Scientists have identified a zone of water that is increasing in acidity in the Chesapeake Bay.
The Chesapeake Bay is an estuary in the U.S. states of Maryland and Virginia, lying inland from the Atlantic Ocean and surrounded to the west by the North American mainland and to the east by the Delmarva Peninsula.
Scientists have discovered a “pH minimum zone” that occurs at a depth of approximately 10-15 meters (~30-50 feet) in the Chesapeake Bay. The pH in this zone is roughly 7.4, nearly 10 times higher in acidity (or a unit lower in pH) than what is found in surface waters, which have an average pH of 8.2.

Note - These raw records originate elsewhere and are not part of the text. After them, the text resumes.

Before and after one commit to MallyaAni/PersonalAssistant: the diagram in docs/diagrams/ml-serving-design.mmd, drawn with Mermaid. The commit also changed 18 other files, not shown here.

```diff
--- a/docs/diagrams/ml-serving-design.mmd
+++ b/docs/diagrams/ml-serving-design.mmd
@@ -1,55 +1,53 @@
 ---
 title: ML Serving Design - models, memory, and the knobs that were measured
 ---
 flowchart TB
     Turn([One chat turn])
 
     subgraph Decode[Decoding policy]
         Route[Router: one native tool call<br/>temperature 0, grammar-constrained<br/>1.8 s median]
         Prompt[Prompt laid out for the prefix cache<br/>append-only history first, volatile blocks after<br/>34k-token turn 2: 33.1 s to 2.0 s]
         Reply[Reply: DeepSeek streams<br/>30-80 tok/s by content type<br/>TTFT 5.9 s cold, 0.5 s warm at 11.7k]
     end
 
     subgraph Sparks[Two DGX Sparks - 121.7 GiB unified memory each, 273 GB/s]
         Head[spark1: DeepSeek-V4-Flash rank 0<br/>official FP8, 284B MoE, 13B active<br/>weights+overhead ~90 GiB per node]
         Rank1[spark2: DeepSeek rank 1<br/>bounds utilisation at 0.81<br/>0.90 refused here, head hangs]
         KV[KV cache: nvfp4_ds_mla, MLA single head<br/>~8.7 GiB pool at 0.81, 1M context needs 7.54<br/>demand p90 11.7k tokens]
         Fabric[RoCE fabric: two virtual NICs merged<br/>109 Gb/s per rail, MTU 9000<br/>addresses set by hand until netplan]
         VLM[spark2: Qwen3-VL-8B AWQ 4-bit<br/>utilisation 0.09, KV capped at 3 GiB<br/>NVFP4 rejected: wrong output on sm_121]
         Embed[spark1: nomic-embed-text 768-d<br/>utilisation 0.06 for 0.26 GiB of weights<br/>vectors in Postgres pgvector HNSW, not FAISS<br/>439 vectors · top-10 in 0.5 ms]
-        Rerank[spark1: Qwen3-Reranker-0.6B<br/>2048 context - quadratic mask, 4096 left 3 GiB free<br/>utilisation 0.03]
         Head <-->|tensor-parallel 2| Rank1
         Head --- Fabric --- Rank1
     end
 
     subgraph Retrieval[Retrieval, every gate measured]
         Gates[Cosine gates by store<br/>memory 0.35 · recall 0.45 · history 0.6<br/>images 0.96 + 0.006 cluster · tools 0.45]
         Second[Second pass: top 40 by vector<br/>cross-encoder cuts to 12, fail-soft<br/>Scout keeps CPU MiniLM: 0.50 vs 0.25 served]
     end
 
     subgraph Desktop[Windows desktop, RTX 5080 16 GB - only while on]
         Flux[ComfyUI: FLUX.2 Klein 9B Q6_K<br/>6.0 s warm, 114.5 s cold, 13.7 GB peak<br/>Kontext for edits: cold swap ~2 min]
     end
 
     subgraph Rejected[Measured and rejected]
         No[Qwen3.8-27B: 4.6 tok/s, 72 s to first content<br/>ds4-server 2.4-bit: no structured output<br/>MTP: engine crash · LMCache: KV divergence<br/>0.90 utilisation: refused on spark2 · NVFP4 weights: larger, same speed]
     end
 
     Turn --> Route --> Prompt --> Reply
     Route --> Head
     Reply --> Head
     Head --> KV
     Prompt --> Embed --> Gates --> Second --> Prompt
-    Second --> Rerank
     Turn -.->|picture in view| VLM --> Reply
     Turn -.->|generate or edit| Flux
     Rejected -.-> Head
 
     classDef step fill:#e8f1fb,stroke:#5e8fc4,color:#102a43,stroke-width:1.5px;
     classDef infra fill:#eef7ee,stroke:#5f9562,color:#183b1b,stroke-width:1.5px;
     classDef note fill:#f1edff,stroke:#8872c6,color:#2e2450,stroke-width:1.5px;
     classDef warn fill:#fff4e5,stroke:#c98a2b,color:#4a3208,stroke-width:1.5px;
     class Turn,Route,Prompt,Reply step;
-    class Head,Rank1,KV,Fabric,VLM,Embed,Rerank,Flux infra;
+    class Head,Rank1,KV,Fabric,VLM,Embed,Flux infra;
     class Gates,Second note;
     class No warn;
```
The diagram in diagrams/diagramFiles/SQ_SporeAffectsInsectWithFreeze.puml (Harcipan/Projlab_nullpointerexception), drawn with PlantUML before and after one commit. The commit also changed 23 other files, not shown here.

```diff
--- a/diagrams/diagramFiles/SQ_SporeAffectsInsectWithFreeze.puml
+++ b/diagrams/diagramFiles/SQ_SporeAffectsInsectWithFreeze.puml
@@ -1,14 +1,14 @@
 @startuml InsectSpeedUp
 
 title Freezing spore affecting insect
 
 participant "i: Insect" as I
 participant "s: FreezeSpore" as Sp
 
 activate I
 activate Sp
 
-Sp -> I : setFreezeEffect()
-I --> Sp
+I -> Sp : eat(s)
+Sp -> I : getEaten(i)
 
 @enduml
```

This zone is suspected to be due to a combination of factors, most importantly, from acids produced when bottom water rich in toxic hydrogen sulfide gets mixed upward.